For EE customers the figure is £102.17, while it is £87.57 for Three, and £80.27 for Vodafone.
Rocio Concha, director of policy and advocacy at Which?, said in a statement that a decent broadband and mobile connection is "essential to modern life," and unpredictable mid-contract price hikes obfuscate prices and undermine competition.
"Which? is calling on all providers to do the right thing and cancel 2024's above inflation price hikes. Ofcom should also use their review to finally ban these unjust mid-contract price hikes that harm consumers and undermine competition. Consumers need to know exactly how much their contract will cost when they sign up."
Ofcom is reviewing inflation-linked, mid-contract price rises and is expected to set out its findings before the end of the year, and invite views on the matter.
A spokesperson at Virgin Media O2, told us: "We only apply price increases to the airtime part (data, minutes, texts) of a customer's bill, whereas many other providers apply price increases across the whole bill (including a customer's device). This means that our customers see lower price increases overall than those of most competitors.
"Taking that into account, the effective average price increase for O2 and Virgin Mobile customers this year was 10.0%, or less than 10 pence per day.
"As you may know, we are campaigning on the need for other operators to offer split contacts and automatically and fully roll customers down at the end of their plan to give them a fairer deal. This is because literally millions of mobile phone customers are being charged for phones they already own – to the tune of over £500m a year – and 93% are unaware it's happening. This is costing the average customer around £200 a year, which far outweighs the impact of any price increase in monetary terms."
As for the price rise on top of inflation? The company says it invested £2 billion in adding 5G network coverage to 1,600 towns and cities across the UK in 2022.
"An inflation-only metric would provide no additional headroom for this continued investment, which is why we add a small amount (3.9%) on top."
Vodafone UK used the same rationale for price rises, saying they are "essential" to invest in its network.
"We have maintained transparency with our customers regarding annual price adjustments, ensuring they understand what they are committing to before signing the contract. We do this through a series of touchpoints, including contract summaries, customer journeys, and clear and highlighted terms and conditions.
It is "too early" to comment on any price rise next year, a spokesperson added. "We were the first network to launch social tariffs for both mobile and fixed services, where eligible customers can access both for just 72p a day, in addition to offering a range of affordable mobile and home broadband plans. We've also frozen prices for customers registered as financially vulnerable."

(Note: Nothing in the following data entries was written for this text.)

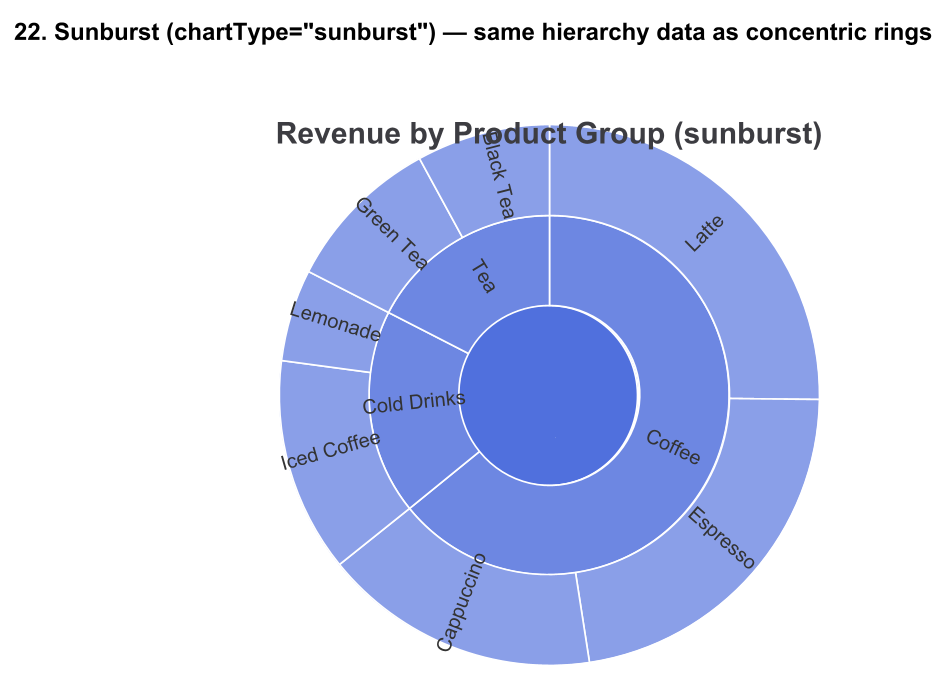
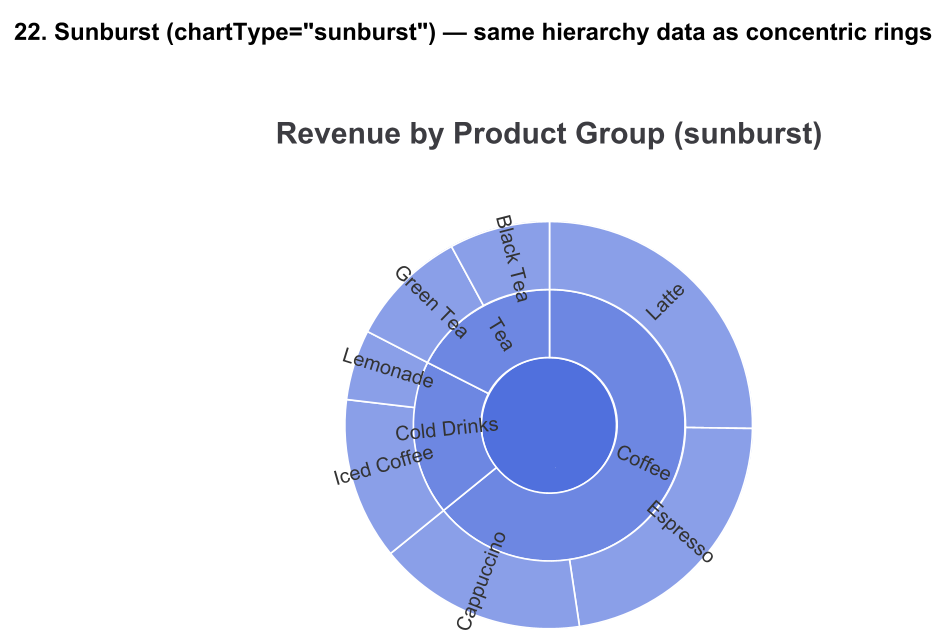
Keep titled sunburst clear of the chart title
A sunburst fills 90% of the canvas from the exact center, so with a
title the outer ring ran into the title text. When a title/subtitle is
present the series is shrunk and lowered before the rawOption merge,
so explicit radius/center overrides still win. Applies to report
output and the design-time preview alike; README gallery image updated.

Changed region(s): [[0.2762, 0.1555, 0.8899, 0.9953], [0.0, 0.0311, 1.0, 0.0622]]

diff --git a/src/main/java/tech/charteon/model/EChartsOptionBuilder.java b/src/main/java/tech/charteon/model/EChartsOptionBuilder.java
@@ -130,6 +130,10 @@ public final class EChartsOptionBuilder
 			}
 
 			addTitle(option, title, subtitle);
+			if (title != null || subtitle != null)
+			{
+				clearTitleOverlap(option, subtitle != null);
+			}
 			addLegend(option, settings.type(), component.getShowLegend());
 			addColorPalette(option, settings);
 
@@ -215,6 +219,32 @@ public final class EChartsOptionBuilder
 				titleNode.put("subtext", subtitle);
 			}
 			titleNode.put("left", "center");
+		}
+	}
+
+	/**
+	 * Full-canvas radial series (sunburst fills 90% of the shorter edge from
+	 * the exact center) would extend into a top-centered title; shrink and
+	 * lower them so the title keeps its own band. Applied before the rawOption
+	 * merge, so user-supplied radius/center still win.
+	 */
+	private static void clearTitleOverlap(ObjectNode option, boolean hasSubtitle)
+	{
+		JsonNode series = option.get("series");
+		if (!(series instanceof ArrayNode seriesArray))
+		{
+			return;
+		}
+		for (JsonNode entry : seriesArray)
+		{
+			if (entry instanceof ObjectNode seriesNode
+				&& "sunburst".equals(seriesNode.path("type").asText()))
+			{
+				seriesNode.put("radius", hasSubtitle ? "62%" : "68%");
+				ArrayNode center = seriesNode.putArray("center");
+				center.add("50%");
+				center.add(hasSubtitle ? "57%" : "55%");
+			}
 		}
 	}
 

diff --git a/CHANGELOG.md b/CHANGELOG.md
@@ -6,6 +6,14 @@ adheres to [Semantic Versioning](https://semver.org/).
 
 ## [Unreleased]
 
+### Fixed
+
+- **Sunburst no longer collides with the chart title.** A titled sunburst
+  filled 90% of the canvas from the exact center, so the top ring ran into the
+  title text. With a title/subtitle present the series is now shrunk and
+  lowered automatically (report output and design preview alike); an explicit
+  `radius`/`center` in `optionExpression` still takes precedence.
+
 ## [0.3.0] - 2026-07-10
 
 ### Added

EE Consumer told us: "We understand that price rises are never wanted nor welcomed but recognise them as a necessary thing to do given the rising costs our business faces.
"Our price rises are annual, contracted and transparent and we make this clear when customers sign up or renew their contract. With the average price increase just above £1 per week, and 2 million pay as you go customers were excluded from price changes in 2023 – we're also doing all we can to ensure our services are accessible to the widest group of customers possible through our market leading social tariffs."
We asked Three to comment but it had not responded at the time of publication. ®